── Available data ──

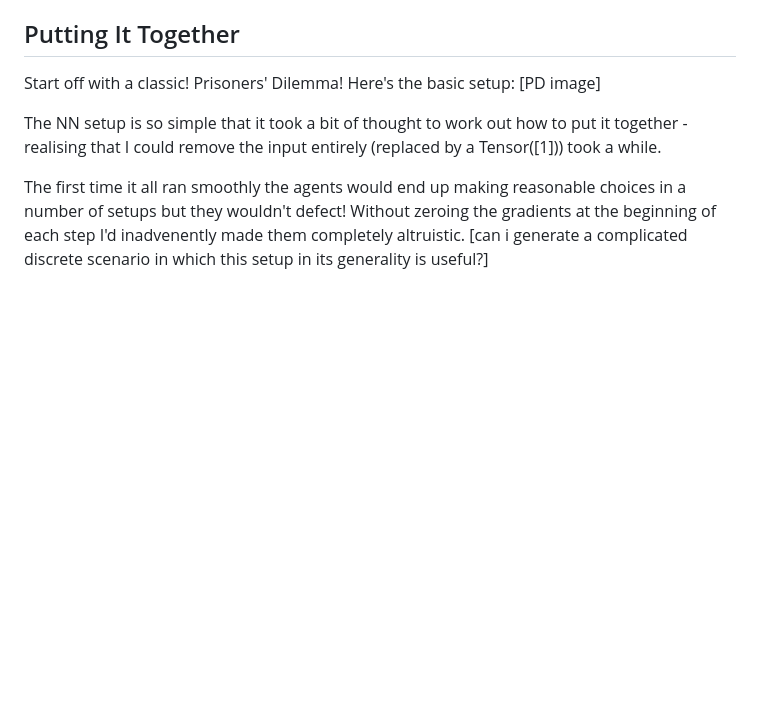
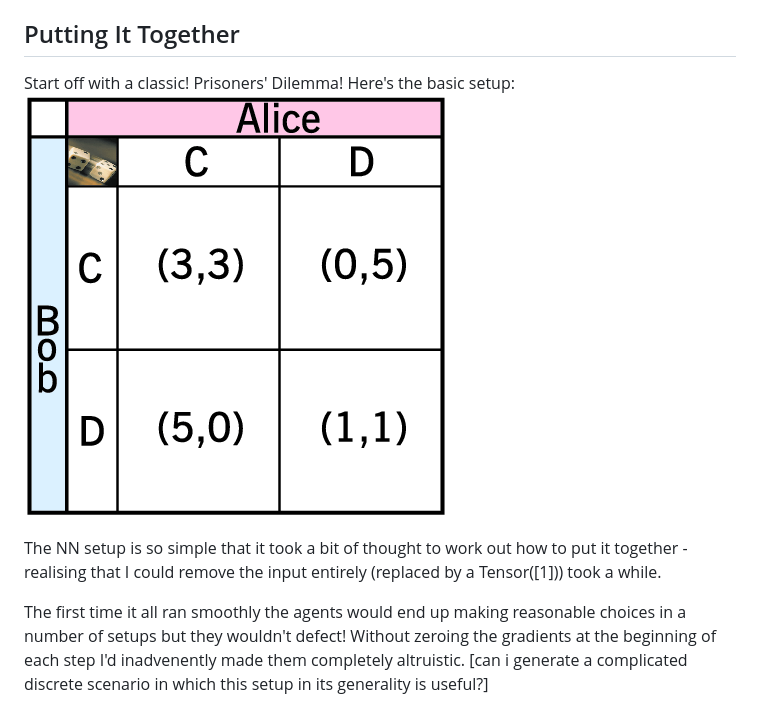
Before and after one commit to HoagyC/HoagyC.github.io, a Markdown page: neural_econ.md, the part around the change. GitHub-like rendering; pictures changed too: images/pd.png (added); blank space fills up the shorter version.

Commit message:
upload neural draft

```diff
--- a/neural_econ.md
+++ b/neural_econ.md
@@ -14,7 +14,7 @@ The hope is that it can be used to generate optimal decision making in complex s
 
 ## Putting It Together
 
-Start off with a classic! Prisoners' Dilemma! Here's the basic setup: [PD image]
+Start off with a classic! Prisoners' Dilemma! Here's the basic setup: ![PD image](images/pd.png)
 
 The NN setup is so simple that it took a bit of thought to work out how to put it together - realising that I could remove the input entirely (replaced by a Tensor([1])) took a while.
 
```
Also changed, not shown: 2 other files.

───
── Available data ──

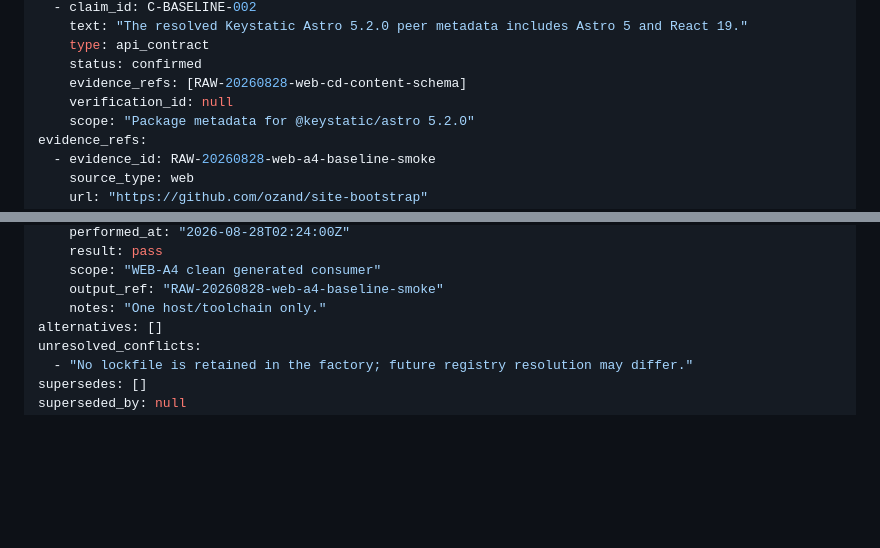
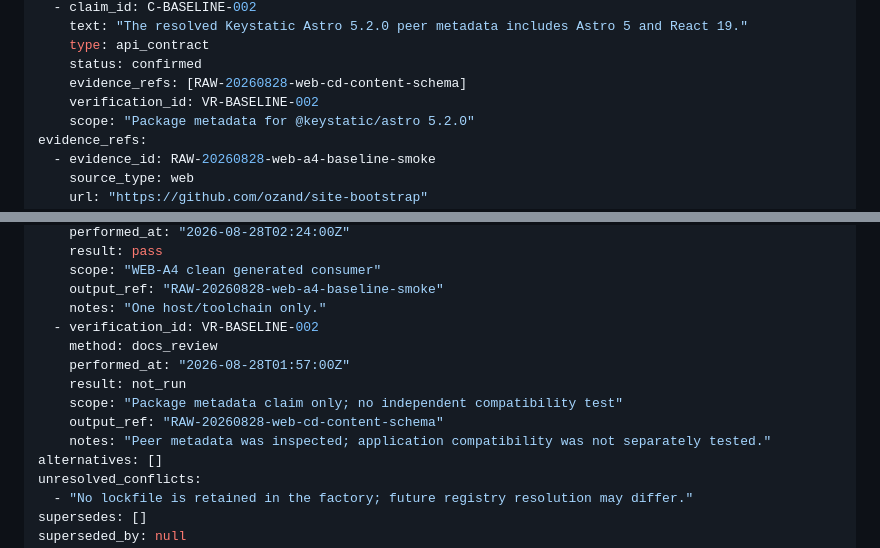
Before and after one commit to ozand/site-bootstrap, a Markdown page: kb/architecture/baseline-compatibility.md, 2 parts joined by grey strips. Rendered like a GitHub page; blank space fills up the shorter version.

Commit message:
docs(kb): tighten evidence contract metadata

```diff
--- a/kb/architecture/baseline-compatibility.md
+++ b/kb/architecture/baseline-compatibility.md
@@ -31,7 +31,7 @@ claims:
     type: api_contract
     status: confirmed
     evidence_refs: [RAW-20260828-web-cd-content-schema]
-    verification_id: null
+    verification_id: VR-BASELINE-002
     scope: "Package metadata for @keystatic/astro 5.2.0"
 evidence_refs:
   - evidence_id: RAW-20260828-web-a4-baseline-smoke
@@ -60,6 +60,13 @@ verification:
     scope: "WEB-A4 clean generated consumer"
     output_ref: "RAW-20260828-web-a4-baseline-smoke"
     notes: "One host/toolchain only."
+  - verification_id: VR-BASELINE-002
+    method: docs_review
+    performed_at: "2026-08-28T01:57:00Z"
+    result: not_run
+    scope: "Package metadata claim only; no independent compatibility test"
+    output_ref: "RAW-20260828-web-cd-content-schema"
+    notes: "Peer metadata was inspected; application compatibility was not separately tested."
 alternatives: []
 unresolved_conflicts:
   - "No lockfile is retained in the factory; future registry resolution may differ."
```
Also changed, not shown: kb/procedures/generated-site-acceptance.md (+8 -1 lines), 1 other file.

───

# [About this task]
For this exercise, please output exactly the lines above starting at the line with "Before and after one commit to HoagyC/HoagyC.github.io, a" and ending at the line with "Also changed, not shown: 2 other files.", ends included.

# [Your solution]
Before and after one commit to HoagyC/HoagyC.github.io, a Markdown page: neural_econ.md, the part around the change. GitHub-like rendering; pictures changed too: images/pd.png (added); blank space fills up the shorter version.

Commit message:
upload neural draft

```diff
--- a/neural_econ.md
+++ b/neural_econ.md
@@ -14,7 +14,7 @@ The hope is that it can be used to generate optimal decision making in complex s
 
 ## Putting It Together
 
-Start off with a classic! Prisoners' Dilemma! Here's the basic setup: [PD image]
+Start off with a classic! Prisoners' Dilemma! Here's the basic setup: ![PD image](images/pd.png)
 
 The NN setup is so simple that it took a bit of thought to work out how to put it together - realising that I could remove the input entirely (replaced by a Tensor([1])) took a while.
 
```
Also changed, not shown: 2 other files.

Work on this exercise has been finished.